Efforts to pool developers’ resources to fund new grid connections could open up new sites for utility-scale solar in the UK, according to Lightsource Renewable Energy.

Distribution network operator (DNO) Western Power Distribution (WPD) has been organising workshops for renewable energy developers to discuss the potential of forming consortiums to pay for grid connections that can open up multiple sites that individually would not be economical.

COO Mark Turner told Solar Power Portal that it could not just increase the number of sites that are available, but also allow improve the suitability of the options available.

“It means we can put grid capacity in places where planning would be less of an issue then. It make places viable that previously passed on planning but failed on grid,” said Turner.

“If planning rules tighten than we have to make sure that we are taking the grid to the places where planning is possible,” he said.

With secretary of state for communities and local government Eric Pickles recently intervening in a solar park planning application and energy minister Greg Barker warning the industry that it must not develop on inappropriate sites, the pressure on planning issue is particucularly acute.

The abundance of suitable sites with no grid access is particularly keenly felt in Cornwall, added Turner, who has taken part in the work with WPD.

“At one point Cornwall County Council had a high aspirations for the renewables it wanted but that aspiration was way in excess of what the grid could deliver because there isn’t [enough] consumption in Cornwall. The extreme areas of the peninsula are the obvious ones where development activity has gone on but it has been grid constrained.”

Turner also said that the progress that WPD and the not for profit facilitator Regen SW had triggered, was also a sign of the UK solar industry growing up. He lamented the number of sites with pending applications but no sign of imminent development.

“There’s a proportion of capacity that’s deadlocked, its almost like land banking, only it’s not that conscious. We need to do things differently, the industry has matured, there are a number of reasonably sized players. They all come with different levels of security and investment, but you can now sit a group of people in a room that represents a significant portion of the UK industry and have a sensible conversation.

“Two years ago it was highly fragmented, you would have 50 or 100 people in a room and most of them wouldn’t have two farthings to rub together,” he said.

Turner said they are still up to six months away from forming a consortium with the first investment as much as two years away. He also said talks with other DNOs had been held at a high-level, but were not as advanced.

“One of the challenges is knowing that you are dealing with people that will still be able to put their hand in their pockets in two years time. WPD is being very proactive about thinking about these different options. The regulations don’t let them build capacity speculatively, they are putting that speculative development in the hands of the consortium.”

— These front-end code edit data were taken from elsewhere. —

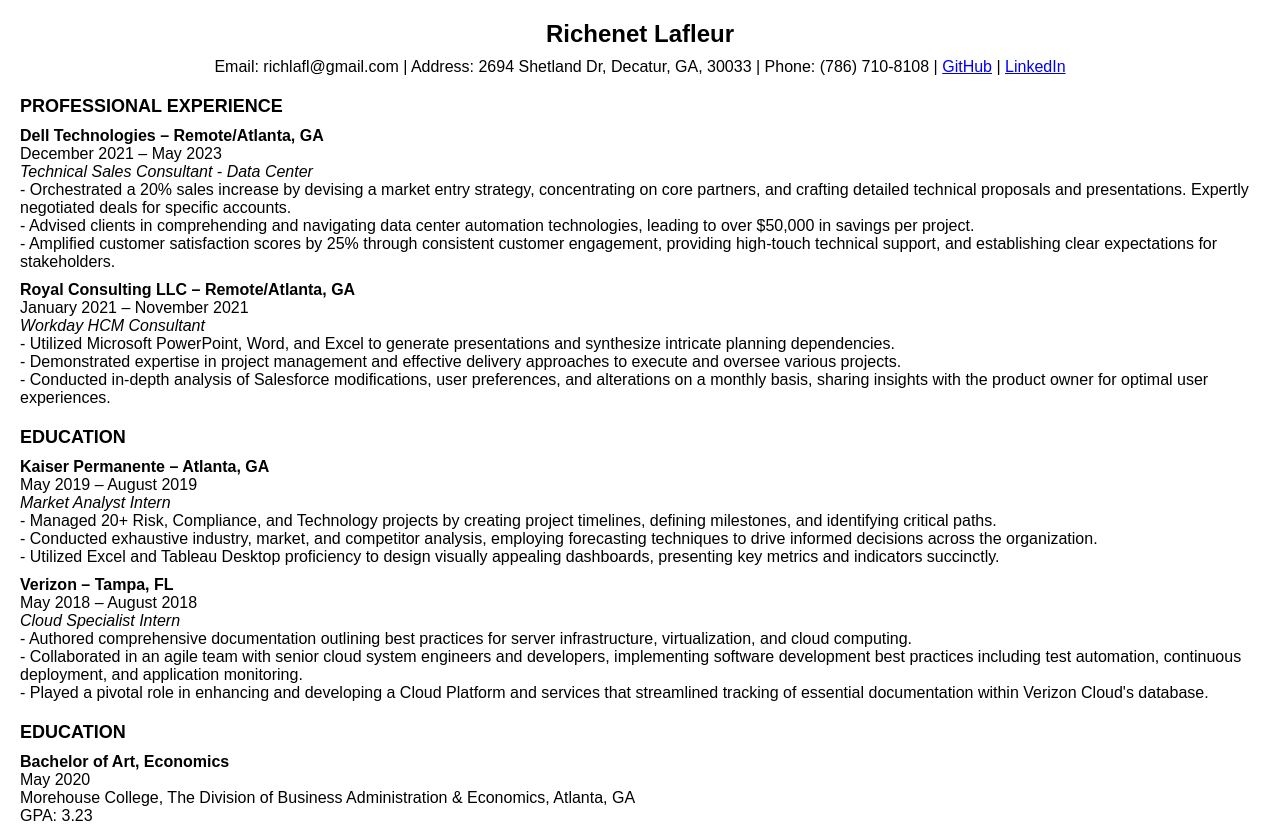
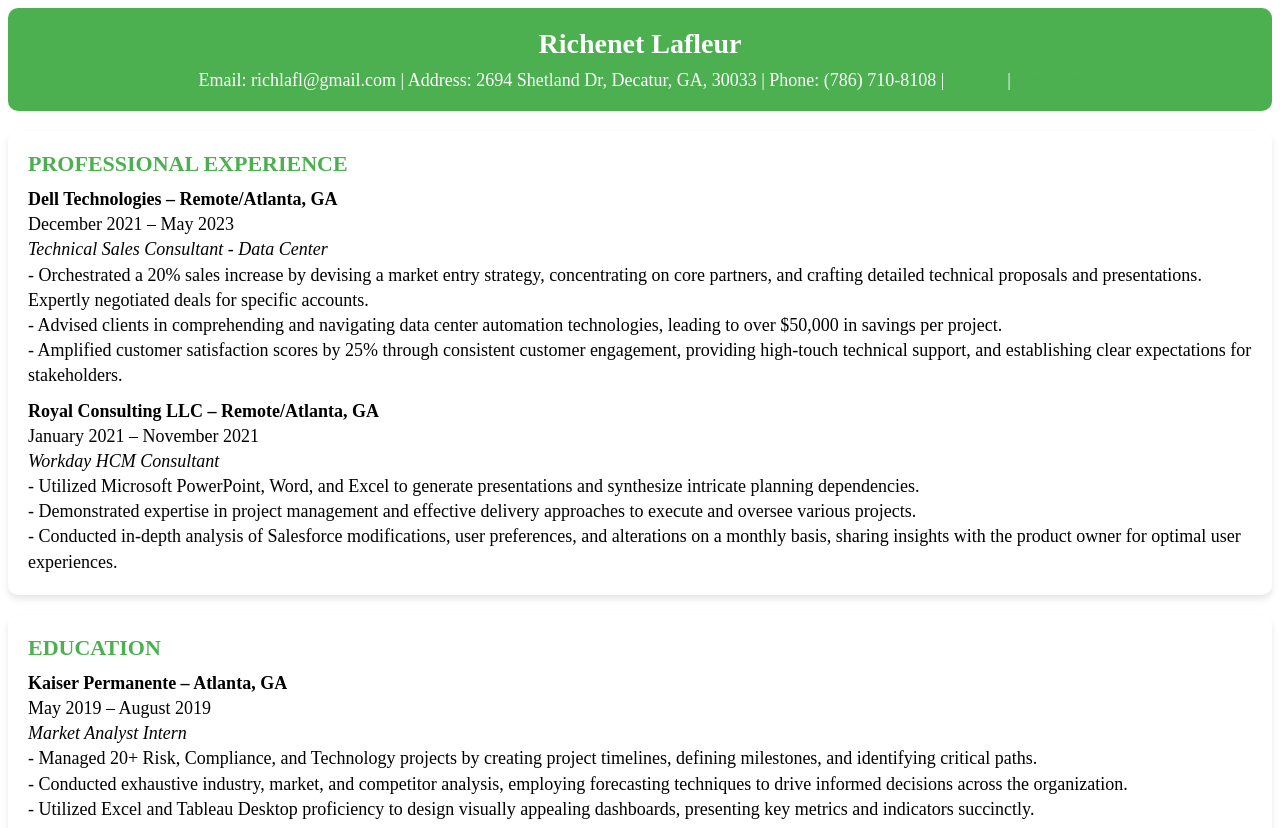
Before and after one commit to richenetl/resume, a plain HTML site: page index.html in a window 1280 px wide. Shown: the top 828 px of the page. Drawn offline with Linux system fonts and the light colour scheme.

Commit message:
Update index.html

```diff
--- a/index.html
+++ b/index.html
@@ -4,32 +4,64 @@
     <meta charset="UTF-8">
     <title>Richenet Lafleur - Resume</title>
     <style>
+       <style>
     body {
         font-family: Arial, sans-serif;
         margin: 20px;
+        background-color: #f2f2f2;
     }
+
     .header {
         text-align: center;
+        background-color: #4CAF50;
+        color: #fff;
+        padding: 20px;
+        border-radius: 10px;
+        margin-bottom: 20px;
     }
+
     .name {
-            font-size: 24px;
+        font-size: 28px;
         font-weight: bold;
     }
+
     .contact-info {
         margin-top: 10px;
-            font-size: 16px;
+        font-size: 18px;
     }
+
     .section {
-            margin-top: 20px;
+        background-color: #fff;
+        padding: 20px;
+        border-radius: 10px;
+        margin-bottom: 20px;
+        box-shadow: 0 4px 6px rgba(0, 0, 0, 0.1);
     }
+
     .section-header {
+        font-size: 22px;
+        font-weight: bold;
+        color: #4CAF50;
+        margin-bottom: 10px;
+    }
+
+    .section-content {
         font-size: 18px;
-            font-weight: bold;
+        line-height: 1.4;
+        margin-top: 10px;
     }
-        .section-content {
-            margin-top: 10px;
-            font-size: 16px;
+
+    a {
+        color: #4CAF50;
+        text-decoration: none;
     }
+
+    a:hover {
+        text-decoration: underline;
+    }
+</style>
+
+
     </style>
 </head>
 <body>
```
Lines whose indentation alone changed are shown as unchanged.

The rules under which the alliances would be formed have previously been used to allow groups looking to build new connections to meet their demand, such as for new housing developments or industrial parks.

Groups of generators have never before used the rules of Section 22 of the Electricity Act to agree new connections with a DNO.